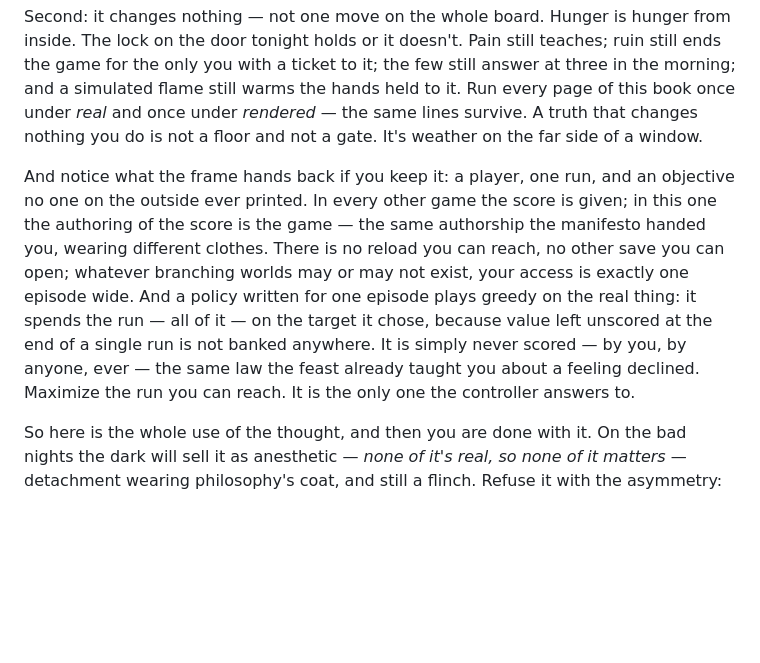
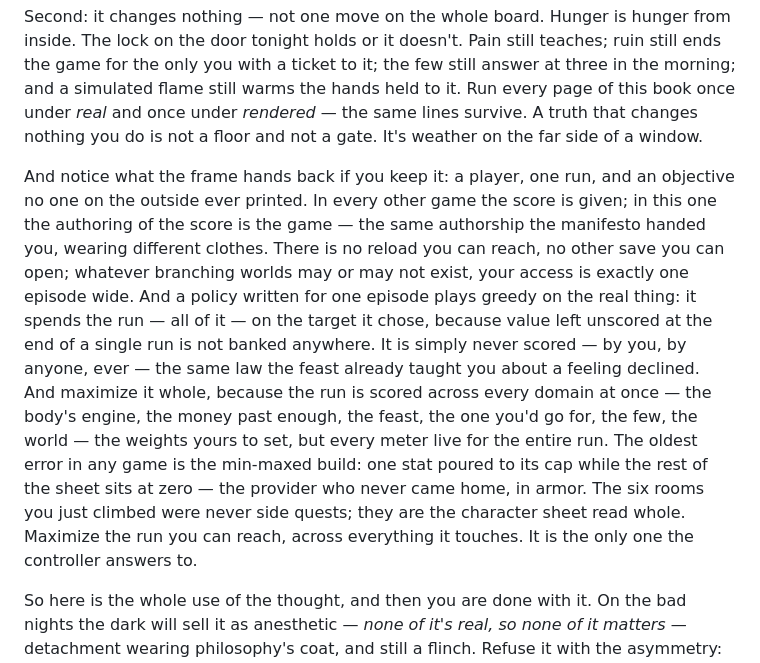
Before and after one commit to renatozapatabot-star/claude-code, a Markdown page: THIS_BRIEF_FLAME.md, the part around the change. Rendered like a GitHub page; blank space fills up the shorter version.

```diff
--- a/THIS_BRIEF_FLAME.md
+++ b/THIS_BRIEF_FLAME.md
@@ -671,7 +671,7 @@ First: you cannot tell. Not because you haven't thought hard enough — because
 
 Second: it changes nothing — not one move on the whole board. Hunger is hunger from inside. The lock on the door tonight holds or it doesn't. Pain still teaches; ruin still ends the game for the only you with a ticket to it; the few still answer at three in the morning; and a simulated flame still warms the hands held to it. Run every page of this book once under *real* and once under *rendered* — the same lines survive. A truth that changes nothing you do is not a floor and not a gate. It's weather on the far side of a window.
 
-And notice what the frame hands back if you keep it: a player, one run, and an objective no one on the outside ever printed. In every other game the score is given; in this one the authoring of the score is the game — the same authorship the manifesto handed you, wearing different clothes. There is no reload you can reach, no other save you can open; whatever branching worlds may or may not exist, your access is exactly one episode wide. And a policy written for one episode plays greedy on the real thing: it spends the run — all of it — on the target it chose, because value left unscored at the end of a single run is not banked anywhere. It is simply never scored — by you, by anyone, ever — the same law the feast already taught you about a feeling declined. Maximize the run you can reach. It is the only one the controller answers to.
+And notice what the frame hands back if you keep it: a player, one run, and an objective no one on the outside ever printed. In every other game the score is given; in this one the authoring of the score is the game — the same authorship the manifesto handed you, wearing different clothes. There is no reload you can reach, no other save you can open; whatever branching worlds may or may not exist, your access is exactly one episode wide. And a policy written for one episode plays greedy on the real thing: it spends the run — all of it — on the target it chose, because value left unscored at the end of a single run is not banked anywhere. It is simply never scored — by you, by anyone, ever — the same law the feast already taught you about a feeling declined. And maximize it whole, because the run is scored across every domain at once — the body's engine, the money past enough, the feast, the one you'd go for, the few, the world — the weights yours to set, but every meter live for the entire run. The oldest error in any game is the min-maxed build: one stat poured to its cap while the rest of the sheet sits at zero — the provider who never came home, in armor. The six rooms you just climbed were never side quests; they are the character sheet read whole. Maximize the run you can reach, across everything it touches. It is the only one the controller answers to.
 
 So here is the whole use of the thought, and then you are done with it. On the bad nights the dark will sell it as anesthetic — *none of it's real, so none of it matters* — detachment wearing philosophy's coat, and still a flinch. Refuse it with the asymmetry: if nothing is real, nothing is lost by burning fully; if everything is real, everything is lost by not. An undecidable question doesn't get answered — it gets lived, and the living is the only answer you ever file. So play it as the one being played for keeps — this run, this body, this one continuous burn — because either that is true, or playing it that way makes it true in the only theater you will ever hold a ticket to. The account said zero; the ontology says *unknown*. Neither was ever the sad part. **You can't check whether the game is real. You can only check whether you played it.**
 
```
Also changed, not shown: THESIS_REVIEW.md (+1 -1 lines).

*****

● **WHAT YOU SHOULD DO**: Leave the images out and output the remaining material exactly as it stands.

● **OUTPUT BELOW**:
Before and after one commit to renatozapatabot-star/claude-code, a Markdown page: THIS_BRIEF_FLAME.md, the part around the change. Rendered like a GitHub page; blank space fills up the shorter version.

```diff
--- a/THIS_BRIEF_FLAME.md
+++ b/THIS_BRIEF_FLAME.md
@@ -671,7 +671,7 @@ First: you cannot tell. Not because you haven't thought hard enough — because
 
 Second: it changes nothing — not one move on the whole board. Hunger is hunger from inside. The lock on the door tonight holds or it doesn't. Pain still teaches; ruin still ends the game for the only you with a ticket to it; the few still answer at three in the morning; and a simulated flame still warms the hands held to it. Run every page of this book once under *real* and once under *rendered* — the same lines survive. A truth that changes nothing you do is not a floor and not a gate. It's weather on the far side of a window.
 
-And notice what the frame hands back if you keep it: a player, one run, and an objective no one on the outside ever printed. In every other game the score is given; in this one the authoring of the score is the game — the same authorship the manifesto handed you, wearing different clothes. There is no reload you can reach, no other save you can open; whatever branching worlds may or may not exist, your access is exactly one episode wide. And a policy written for one episode plays greedy on the real thing: it spends the run — all of it — on the target it chose, because value left unscored at the end of a single run is not banked anywhere. It is simply never scored — by you, by anyone, ever — the same law the feast already taught you about a feeling declined. Maximize the run you can reach. It is the only one the controller answers to.
+And notice what the frame hands back if you keep it: a player, one run, and an objective no one on the outside ever printed. In every other game the score is given; in this one the authoring of the score is the game — the same authorship the manifesto handed you, wearing different clothes. There is no reload you can reach, no other save you can open; whatever branching worlds may or may not exist, your access is exactly one episode wide. And a policy written for one episode plays greedy on the real thing: it spends the run — all of it — on the target it chose, because value left unscored at the end of a single run is not banked anywhere. It is simply never scored — by you, by anyone, ever — the same law the feast already taught you about a feeling declined. And maximize it whole, because the run is scored across every domain at once — the body's engine, the money past enough, the feast, the one you'd go for, the few, the world — the weights yours to set, but every meter live for the entire run. The oldest error in any game is the min-maxed build: one stat poured to its cap while the rest of the sheet sits at zero — the provider who never came home, in armor. The six rooms you just climbed were never side quests; they are the character sheet read whole. Maximize the run you can reach, across everything it touches. It is the only one the controller answers to.
 
 So here is the whole use of the thought, and then you are done with it. On the bad nights the dark will sell it as anesthetic — *none of it's real, so none of it matters* — detachment wearing philosophy's coat, and still a flinch. Refuse it with the asymmetry: if nothing is real, nothing is lost by burning fully; if everything is real, everything is lost by not. An undecidable question doesn't get answered — it gets lived, and the living is the only answer you ever file. So play it as the one being played for keeps — this run, this body, this one continuous burn — because either that is true, or playing it that way makes it true in the only theater you will ever hold a ticket to. The account said zero; the ontology says *unknown*. Neither was ever the sad part. **You can't check whether the game is real. You can only check whether you played it.**
 
```
Also changed, not shown: THESIS_REVIEW.md (+1 -1 lines).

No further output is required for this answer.